╭─ Material for this task

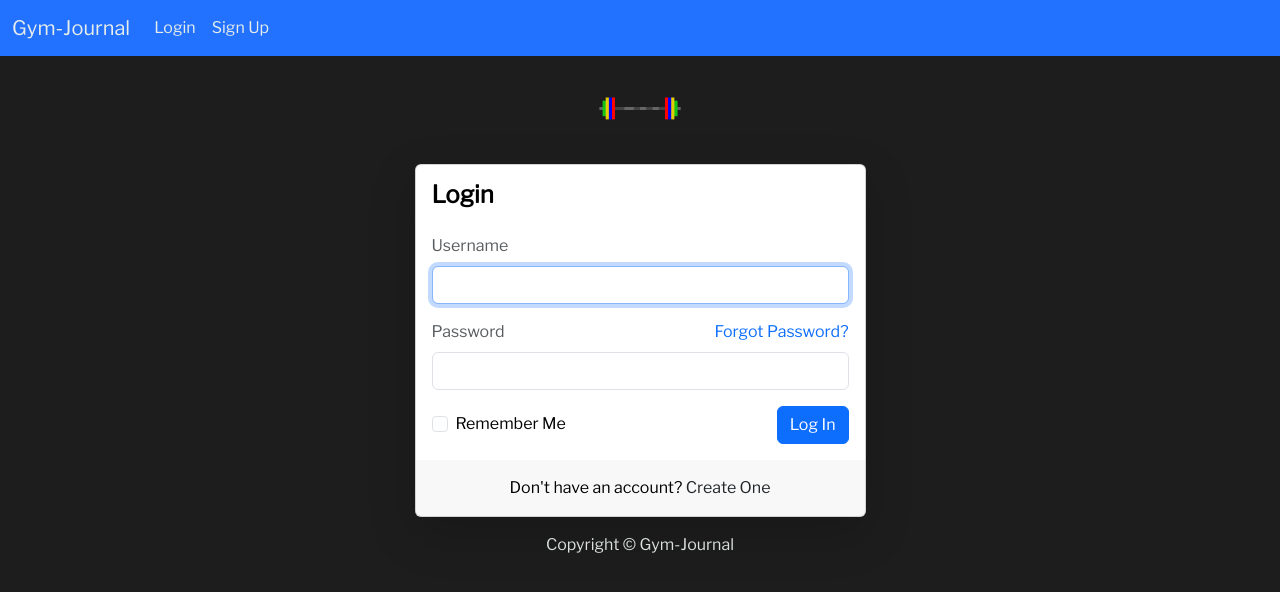
After one commit to sir-typesalot/gym-journal, a Flask app: page /login in a window 1280 px wide. The commit adds this page. Shown: the top 592 px of the page. Run offline with Flask 2, Linux system fonts and the light colour scheme; parts of the project's set-up code (start-up, migrations or seed data) failed here and were passed over.

Commit message:
Working on login and signup

```diff
--- /dev/null
+++ b/app/frontend/static/styles/login.css
@@ -0,0 +1,7 @@
+
+.form-card {
+    color: black;
+}
+.form-card a {
+    text-decoration: none;
+}
--- a/app/frontend/static/styles/main.css
+++ b/app/frontend/static/styles/main.css
@@ -18,3 +18,8 @@ body {
     font-weight: 500;
     color: var(--white) !important;
 }
+
+.login-form {
+    max-width: 30rem;
+    min-width: 300px;
+}
--- a/app/frontend/templates/base.html
+++ b/app/frontend/templates/base.html
@@ -26,7 +26,7 @@
                     <a class="nav-link" href="/login">Login</a>
                   </li>
                   <li class="nav-item">
-                    <a class="nav-link" href="/sign-up">Sign Up</a>
+                    <a class="nav-link" href="/signup">Sign Up</a>
                   </li>
                 </ul>
               </div>
@@ -47,8 +47,8 @@
         {% block content %}
         {% endblock %}
         <script src="https://cdn.jsdelivr.net/npm/bootstrap@5.3.0-alpha1/dist/js/bootstrap.bundle.min.js" integrity="sha384-w76AqPfDkMBDXo30jS1Sgez6pr3x5MlQ1ZAGC+nuZB+EYdgRZgiwxhTBTkF7CXvN" crossorigin="anonymous"></script>
+      <footer class="text-center mt-3">
+        <p>Copyright &copy; {{ vars.footer_text }}</p>
+      </footer>
     </body>
-    <footer class="text-center mt-3">
-        <p>&copy; {{ vars.footer_text }}</p>
-    </footer>
 </html>
--- /dev/null
+++ b/app/frontend/templates/login.html
@@ -0,0 +1,51 @@
+{% extends "base.html" %}
+{% block imports %}
+<link rel="stylesheet" href="{{url_for('static',filename='styles/login.css')}}?v={{ config.cache }}">
+{% endblock %}
+{% block content %}
+<div class="container h-100">
+  <div class="row justify-content-sm-center">
+    <div class="col-xxl-4 col-xl-5 col-lg-5 col-md-7 col-sm-9">
+      <div class="text-center my-1">
+        <img src="{{ url_for('static', filename='images/barbell-icon.png') }}" alt="logo" width="100">
+      </div>
+      <div class="form-card card shadow-lg">
+        <div class="card-body p-3">
+          <h1 class="fs-4 card-title fw-bold mb-4">Login</h1>
+          <form action="/login" method="POST" enctype="multipart/form-data" class="needs-validation">
+            <div class="mb-3">
+              <label class="mb-2 text-muted" for="username">Username</label>
+              <input id="username" type="text" class="form-control" name="username" required autofocus>
+            </div>
+
+            <div class="mb-3">
+              <div class="mb-2 w-100">
+                <label class="text-muted" for="password">Password</label>
+                <a href="/forgot-password" class="float-end">
+                  Forgot Password?
+                </a>
+              </div>
+              <input id="password" type="password" class="form-control" name="password" required>
+            </div>
+
+            <div class="d-flex align-items-center">
+              <div class="form-check">
+                <input type="checkbox" name="remember" id="remember" class="form-check-input">
+                <label for="remember" class="form-check-label">Remember Me</label>
+              </div>
+              <button type="submit" class="btn btn-primary ms-auto">
+                Log In
+              </button>
+            </div>
+          </form>
+        </div>
+        <div class="card-footer py-3 border-0">
+          <div class="text-center">
+            Don't have an account? <a href="/signup" class="text-dark">Create One</a>
+          </div>
+        </div>
+      </div>
+    </div>
+  </div>
+</div>
+{% endblock %}
--- a/app/routes/public.py
+++ b/app/routes/public.py
@@ -7,10 +7,14 @@ variables = {
     'footer_text': 'Gym-Journal'
 }
 
-@external.route('/')
+@external.route('/', methods=['GET'])
 def public():
     return render_template('home.html', vars=variables)
 
-# Login
-# Main Page
-# Logout?
+@external.route('/login', methods=['GET', 'POST'])
+def login():
+    return render_template('login.html', vars=variables)
+
+@external.route('/signup', methods=['GET', 'POST'])
+def sign_up():
+    return render_template('signup.html', vars=variables)
```
Also changed, not shown: app/frontend/templates/signup.html (added, +44 -0 lines).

╰─

(Work to complete) The string "static" may appear on lines of the data above; give the number of those lines and nothing more.

(Reply) 5